By: Bari Sobelson, MS, LMFT
Extended and repeated separations from a primary caregiver in the context of danger, media and communication exposure, the impact of combat exposure on returning parent, possible parental mental health problems, physical injury or loss, frequent relocations. These are all challenges faced by military children and families, as discussed by Dr. Catherine Mogil during her 2017 webinar on resilience in military children.
It’s no secret that military children are at higher risk for experiencing traumatic events and stressful situations which may induce some pretty big feelings. It’s also no secret that even the most emotionally resilient adults have difficulties sometimes processing the big feelings. So, how do we help our military children when they are experiencing tough feelings? Chandra Ghosh Ippen and Erich Ippen, Jr. tackle the topic through their book Once I was Very Very Scared.
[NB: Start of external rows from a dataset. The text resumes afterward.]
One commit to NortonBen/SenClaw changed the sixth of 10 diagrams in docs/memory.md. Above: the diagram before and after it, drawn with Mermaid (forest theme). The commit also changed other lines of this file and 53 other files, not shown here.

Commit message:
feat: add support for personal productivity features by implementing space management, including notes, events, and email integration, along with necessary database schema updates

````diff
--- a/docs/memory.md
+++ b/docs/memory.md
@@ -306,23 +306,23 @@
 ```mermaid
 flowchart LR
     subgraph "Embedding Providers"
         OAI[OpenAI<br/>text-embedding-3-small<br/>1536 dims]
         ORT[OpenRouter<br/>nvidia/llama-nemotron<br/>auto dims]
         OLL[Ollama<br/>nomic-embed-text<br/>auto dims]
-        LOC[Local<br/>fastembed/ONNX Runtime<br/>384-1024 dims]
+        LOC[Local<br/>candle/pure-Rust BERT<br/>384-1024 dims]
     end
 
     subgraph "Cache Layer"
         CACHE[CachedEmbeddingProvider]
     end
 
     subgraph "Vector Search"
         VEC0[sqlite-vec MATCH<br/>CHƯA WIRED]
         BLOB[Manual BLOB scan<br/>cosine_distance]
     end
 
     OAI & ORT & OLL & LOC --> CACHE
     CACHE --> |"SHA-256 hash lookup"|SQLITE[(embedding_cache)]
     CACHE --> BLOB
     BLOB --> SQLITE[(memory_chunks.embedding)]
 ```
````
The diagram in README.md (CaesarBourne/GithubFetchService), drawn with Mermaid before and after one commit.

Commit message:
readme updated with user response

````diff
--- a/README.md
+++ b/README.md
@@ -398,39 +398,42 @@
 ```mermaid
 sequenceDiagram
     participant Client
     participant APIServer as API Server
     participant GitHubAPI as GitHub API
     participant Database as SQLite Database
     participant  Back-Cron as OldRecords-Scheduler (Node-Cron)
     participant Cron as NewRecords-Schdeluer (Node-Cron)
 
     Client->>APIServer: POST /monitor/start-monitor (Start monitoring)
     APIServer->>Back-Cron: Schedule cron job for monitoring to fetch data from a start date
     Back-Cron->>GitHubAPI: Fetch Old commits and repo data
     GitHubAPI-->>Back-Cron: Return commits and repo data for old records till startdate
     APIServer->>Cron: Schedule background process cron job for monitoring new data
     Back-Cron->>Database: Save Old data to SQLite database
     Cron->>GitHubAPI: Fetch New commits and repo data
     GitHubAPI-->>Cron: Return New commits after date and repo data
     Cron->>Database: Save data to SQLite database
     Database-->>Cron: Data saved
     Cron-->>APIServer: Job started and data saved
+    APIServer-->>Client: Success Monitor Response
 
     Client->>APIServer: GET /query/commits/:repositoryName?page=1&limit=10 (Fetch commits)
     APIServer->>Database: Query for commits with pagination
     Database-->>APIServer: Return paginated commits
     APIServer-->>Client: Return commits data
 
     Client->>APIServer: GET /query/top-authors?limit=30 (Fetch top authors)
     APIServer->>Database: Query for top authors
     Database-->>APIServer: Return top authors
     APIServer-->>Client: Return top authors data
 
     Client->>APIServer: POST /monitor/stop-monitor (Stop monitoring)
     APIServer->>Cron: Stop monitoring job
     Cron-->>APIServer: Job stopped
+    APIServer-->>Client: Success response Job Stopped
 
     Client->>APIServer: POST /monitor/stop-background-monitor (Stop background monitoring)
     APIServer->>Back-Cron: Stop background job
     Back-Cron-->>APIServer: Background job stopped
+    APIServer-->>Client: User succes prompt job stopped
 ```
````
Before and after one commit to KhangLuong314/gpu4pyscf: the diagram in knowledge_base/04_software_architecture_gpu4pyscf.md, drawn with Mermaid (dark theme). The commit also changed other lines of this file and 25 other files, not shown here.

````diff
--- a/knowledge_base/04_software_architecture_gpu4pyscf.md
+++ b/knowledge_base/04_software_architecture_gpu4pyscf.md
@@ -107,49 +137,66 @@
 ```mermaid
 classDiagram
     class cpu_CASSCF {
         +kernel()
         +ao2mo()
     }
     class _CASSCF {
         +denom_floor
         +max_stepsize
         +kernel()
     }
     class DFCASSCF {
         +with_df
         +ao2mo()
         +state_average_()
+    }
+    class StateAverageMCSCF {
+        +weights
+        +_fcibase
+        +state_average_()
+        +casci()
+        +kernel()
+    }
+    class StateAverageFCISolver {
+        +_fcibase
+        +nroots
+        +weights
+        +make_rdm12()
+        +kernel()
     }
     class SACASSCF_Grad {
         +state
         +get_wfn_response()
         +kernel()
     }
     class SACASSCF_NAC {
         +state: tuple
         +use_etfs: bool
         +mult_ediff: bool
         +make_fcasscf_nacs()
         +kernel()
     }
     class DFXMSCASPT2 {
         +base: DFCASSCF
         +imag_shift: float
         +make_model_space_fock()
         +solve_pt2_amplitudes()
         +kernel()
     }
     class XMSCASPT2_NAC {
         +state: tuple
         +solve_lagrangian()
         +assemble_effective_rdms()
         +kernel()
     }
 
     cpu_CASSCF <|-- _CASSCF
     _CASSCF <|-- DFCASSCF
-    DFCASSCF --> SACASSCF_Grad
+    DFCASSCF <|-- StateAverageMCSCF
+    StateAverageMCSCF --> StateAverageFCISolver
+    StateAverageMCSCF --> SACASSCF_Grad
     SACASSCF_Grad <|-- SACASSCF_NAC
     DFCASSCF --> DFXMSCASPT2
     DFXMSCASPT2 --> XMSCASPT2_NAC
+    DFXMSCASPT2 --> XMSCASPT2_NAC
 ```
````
At the beginning of the book, a squirrel announces that he was once very scared. Soon after his announcement, several of his animal friends start to share that they were also scared. Each animal talks about what made them scared and then share the ways in which they react to being scared. After all of the animals share their stories, a porcupine comes along and encourages all of them to think of new things that they can do to help them when they are scared. Or mad, or sad.
This book assists both children and adults in understanding just how tough situations can impact children and ways to help them get through it!
This post was written by Bari Sobelson, MS, LMFT, the Social Media and Programming Coordination Specialist for the MFLN Family Development Team. The Family Development team aims to support the development of professionals working with military families. Find out more about the Military Families Learning Network Family Development concentration on our website, Facebook, and Twitter.